## EXERCISE REQUIREMENTS
The job is to find each line of the records below that includes the word "TextStyle" and copy it.

## Revision comparison data
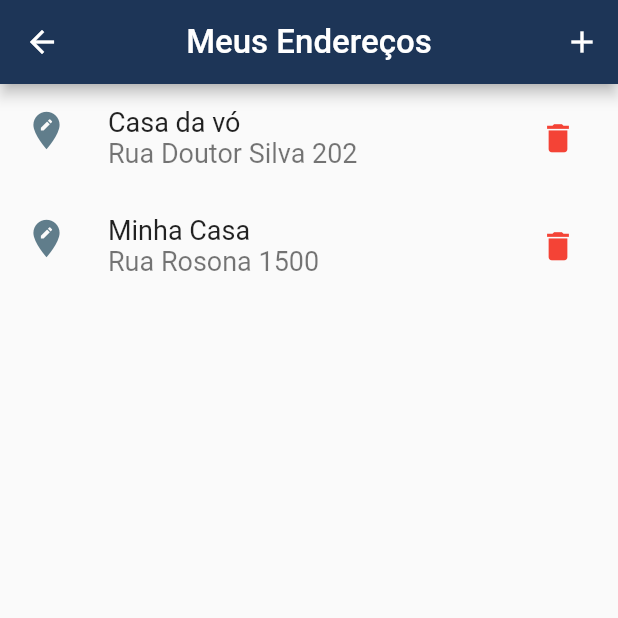
After one commit to fonseca741/9794-AS, a Flutter app: the screen it shows after launch, after a tap on "Endereços", on a phone screen of 412 x 824 dp, the top half of it. The commit adds this screen. Run offline on Flutter 3.47's test engine with Material 2 defaults, Android fonts, the phone set to English and light mode, and no system bars; our stand-ins replace rflutter_alert.

Commit message:
Lista de cartões e endereços finalizadas

```diff
--- /dev/null
+++ b/lib/Components/tileEndereco.dart
@@ -0,0 +1,34 @@
+import 'package:flutter/material.dart';
+import 'package:iClothes/Models/endereco.dart';
+
+class TileEndereco extends StatelessWidget {
+  final Endereco endereco;
+
+  const TileEndereco(this.endereco);
+
+  @override
+  Widget build(BuildContext context) {
+    return ListTile(
+      leading: Icon(
+        Icons.edit_location,
+        size: 30,
+        color: Colors.blueGrey,
+      ),
+      title: Text(
+        endereco.apelido,
+        style: TextStyle(fontSize: 18),
+      ),
+      subtitle: Text(
+        endereco.rua + ' ' + endereco.numero,
+        style: TextStyle(fontSize: 18),
+      ),
+      trailing: IconButton(
+        icon: Icon(
+          Icons.delete,
+          size: 25,
+          color: Colors.red,
+        ),
+      ),
+    );
+  }
+}
--- /dev/null
+++ b/lib/Data/dummy_cartao.dart
@@ -0,0 +1,6 @@
+import 'package:iClothes/Models/cartao.dart';
+
+const CARTOES = {
+  '1': const Cartao(
+      '1234123412231234', 'Henrique Fonseca', '08/23', '555', '514.789.560-25'),
+};
--- /dev/null
+++ b/lib/Data/dummy_endereco.dart
@@ -0,0 +1,7 @@
+import 'package:iClothes/Models/endereco.dart';
+
+const ENDERECOS = {
+  '1': Endereco(
+      'Casa da vó', 'Rua Doutor Silva', '202', 'Casa', 'Maringá', 'PR'),
+  '2': Endereco('Minha Casa', 'Rua Rosona', '1500', 'Casa', 'Maringá', 'PR'),
+};
--- a/lib/Models/cartao.dart
+++ b/lib/Models/cartao.dart
@@ -1,11 +1,11 @@
 class Cartao {
-  String numero;
-  String titular;
-  String validade;
-  String cvv;
-  String cpf;
+  final String numero;
+  final String titular;
+  final String validade;
+  final String cvv;
+  final String cpf;
 
-  Cartao(
+  const Cartao(
     this.numero,
     this.titular,
     this.validade,
--- a/lib/Models/endereco.dart
+++ b/lib/Models/endereco.dart
@@ -1,11 +1,11 @@
 class Endereco {
-  String apelido;
-  String rua;
-  String numero;
-  String complemento;
-  String cidade;
-  String uf;
+  final String apelido;
+  final String rua;
+  final String numero;
+  final String complemento;
+  final String cidade;
+  final String uf;
 
-  Endereco(this.apelido, this.rua, this.numero, this.complemento, this.cidade,
-      this.uf);
+  const Endereco(this.apelido, this.rua, this.numero, this.complemento,
+      this.cidade, this.uf);
 }
--- a/lib/Models/usuario.dart
+++ b/lib/Models/usuario.dart
@@ -6,13 +6,11 @@ class Usuario {
   final String email;
   final String telefone;
   final String cpf;
-  final String endereco;
   final String senha;
   final List<Cartao> cartoes = new List();
   final List<Endereco> enderecos = new List();
 
-  Usuario(this.nome, this.email, this.telefone, this.cpf, this.endereco,
-      this.senha);
+  Usuario(this.nome, this.email, this.telefone, this.cpf, this.senha);
 
   @override
   String toString() {
--- /dev/null
+++ b/lib/Provider/providerEndereco.dart
@@ -0,0 +1,37 @@
+import 'package:flutter/material.dart';
+import 'package:iClothes/Models/endereco.dart';
+import 'package:iClothes/Data/dummy_endereco.dart';
+
+class ProviderEndereco with ChangeNotifier {
+  Map<String, Endereco> _itens = {...ENDERECOS};
+
+  List<Endereco> get all {
+    return [..._itens.values];
+  }
+
+  int get count {
+    return _itens.length;
+  }
+
+  Endereco byIndex(int i) {
+    return _itens.values.elementAt(i);
+  }
+
+  void put(Endereco endereco) {
+    if (endereco == null) {
+      return;
+    }
+    _itens.putIfAbsent(
+        null,
+        () => Endereco(endereco.apelido, endereco.rua, endereco.numero,
+            endereco.complemento, endereco.cidade, endereco.uf));
+    notifyListeners();
+  }
+
+  void remove(Endereco endereco) {
+    if (endereco != null) {
+      _itens.remove(endereco);
+    }
+    notifyListeners();
+  }
+}
--- a/lib/Routes/app_routes.dart
+++ b/lib/Routes/app_routes.dart
@@ -10,4 +10,6 @@ class AppRoutes {
   static const CADASTRO_CARTAO = '/cadastroCartao';
   static const CADASTRO_ENDERECO = '/cadastroEndereco';
   static const EXCLUIR_CONTA = '/excluirConta';
+  static const LISTA_CARTOES = '/listaCartoes';
+  static const LISTA_ENDERECOS = '/listaEnderecos';
 }
--- a/lib/Views/infoPessoais.dart
+++ b/lib/Views/infoPessoais.dart
@@ -47,14 +47,14 @@ class ViewInfoPessoais extends StatelessWidget {
                   color: Colors.blueGrey,
                 ),
                 title: Text('Cartões', style: TextStyle(fontSize: 18)),
-              subtitle:
-                  Text('Gerencie seus cartões', style: TextStyle(fontSize: 16)),
+                subtitle: Text('Gerencie seus cartões',
+                    style: TextStyle(fontSize: 16)),
                 trailing: Icon(
                   Icons.arrow_forward_ios,
                   size: 20,
                 ),
-              // onTap: () => {}
-            ),
+                onTap: () =>
+                    {Navigator.of(context).pushNamed(AppRoutes.LISTA_CARTOES)}),
             ListTile(
                 leading: Icon(
                   Icons.edit_location,
@@ -68,8 +68,9 @@ class ViewInfoPessoais extends StatelessWidget {
                   Icons.arrow_forward_ios,
                   size: 20,
                 ),
-              // onTap: () => {}
-            ),
+                onTap: () => {
+                      Navigator.of(context).pushNamed(AppRoutes.LISTA_ENDERECOS)
+                    }),
             ListTile(
               leading: Icon(
                 Icons.chat_outlined,
--- /dev/null
+++ b/lib/Views/listaEndereco.dart
@@ -0,0 +1,44 @@
+import 'package:flutter/material.dart';
+import 'package:iClothes/Routes/app_routes.dart';
+import 'package:iClothes/Components/tileEndereco.dart';
+import 'package:iClothes/Provider/providerEndereco.dart';
+import 'package:provider/provider.dart';
+
+class ViewListaEnderecos extends StatefulWidget {
+  @override
+  _ViewListaEnderecosState createState() => _ViewListaEnderecosState();
+}
+
+class _ViewListaEnderecosState extends State<ViewListaEnderecos> {
+  @override
+  Widget build(BuildContext context) {
+    final ProviderEndereco enderecos = Provider.of(context);
+
+    return Scaffold(
+      appBar: AppBar(
+        centerTitle: true,
+        title: Text(
+          'Meus Endereços',
+          style: TextStyle(fontSize: 22),
+        ),
+        actions: [
+          IconButton(
+            icon: Icon(
+              Icons.add,
+              color: Colors.white,
+            ),
+            onPressed: () {
+              Navigator.of(context).pushNamed(AppRoutes.CADASTRO_ENDERECO);
+            },
+          ),
+        ],
+      ),
+      body: ListView.builder(
+        itemCount: enderecos.count,
+        itemBuilder: (ctx, i) => TileEndereco(
+          enderecos.byIndex((i)),
+        ),
+      ),
+    );
+  }
+}
--- a/lib/main.dart
+++ b/lib/main.dart
@@ -1,11 +1,16 @@
 import 'package:flutter/material.dart';
+import 'package:iClothes/Provider/providerCartao.dart';
 import 'package:iClothes/Routes/app_routes.dart';
 import 'package:iClothes/Views/alterarSenha.dart';
 import 'package:iClothes/Views/cadastroCartao.dart';
 import 'package:iClothes/Views/cadastroUsuario.dart';
 import 'package:iClothes/Views/gerarRealtorio.dart';
 import 'package:iClothes/Views/homeEstabelecimento.dart';
+import 'package:iClothes/Views/listaCartoes.dart';
+import 'package:iClothes/Views/listaEndereco.dart';
 import 'package:iClothes/Views/perfil.dart';
+import 'package:provider/provider.dart';
+import 'Provider/providerEndereco.dart';
 import 'Views/cadastroEndereco.dart';
 import 'Views/excluirConta.dart';
 import 'Views/faq.dart';
@@ -22,7 +27,16 @@ class MyApp extends StatefulWidget {
 class _MyAppState extends State<MyApp> {
   @override
   Widget build(BuildContext context) {
-    return MaterialApp(
+    return MultiProvider(
+      providers: [
+        ChangeNotifierProvider(
+          create: (context) => ProviderCartao(),
+        ),
+        ChangeNotifierProvider(
+          create: (context) => ProviderEndereco(),
+        )
+      ],
+      child: MaterialApp(
           title: 'iClothes',
           theme: ThemeData(
             primaryColor: Color(0xff1d3557),
@@ -40,6 +54,9 @@ class _MyAppState extends State<MyApp> {
             AppRoutes.CADASTRO_CARTAO: (_) => ViewCadastroCartao(),
             AppRoutes.CADASTRO_ENDERECO: (_) => ViewCadastroEndereco(),
             AppRoutes.EXCLUIR_CONTA: (_) => ViewExcluirConta(),
-        });
+            AppRoutes.LISTA_CARTOES: (_) => ViewListaCartoes(),
+            AppRoutes.LISTA_ENDERECOS: (_) => ViewListaEnderecos(),
+          }),
+    );
   }
 }
--- a/pubspec.yaml
+++ b/pubspec.yaml
@@ -23,6 +23,7 @@ environment:
 dependencies:
   flutter:
     sdk: flutter
+  provider:
   dependencies:
   intl: ^0.15.7
   rflutter_alert: ^1.1.0
```
Also changed, not shown: lib/Components/tileCartao.dart (added, +34 -0 lines), lib/Provider/providerCartao.dart (added, +38 -0 lines), lib/Views/cadastroCartao.dart (+6 -1 lines), lib/Views/cadastroEndereco.dart (+15 -9 lines), lib/Views/cadastroUsuario.dart (+0 -22 lines), lib/Views/listaCartoes.dart (added, +42 -0 lines), pubspec.lock. Lines whose indentation alone changed are shown as unchanged.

## RESPONSE TO THIS EXERCISE
+        style: TextStyle(fontSize: 18),
+        style: TextStyle(fontSize: 18),
                 title: Text('Cartões', style: TextStyle(fontSize: 18)),
-                  Text('Gerencie seus cartões', style: TextStyle(fontSize: 16)),
+                    style: TextStyle(fontSize: 16)),
+          style: TextStyle(fontSize: 22),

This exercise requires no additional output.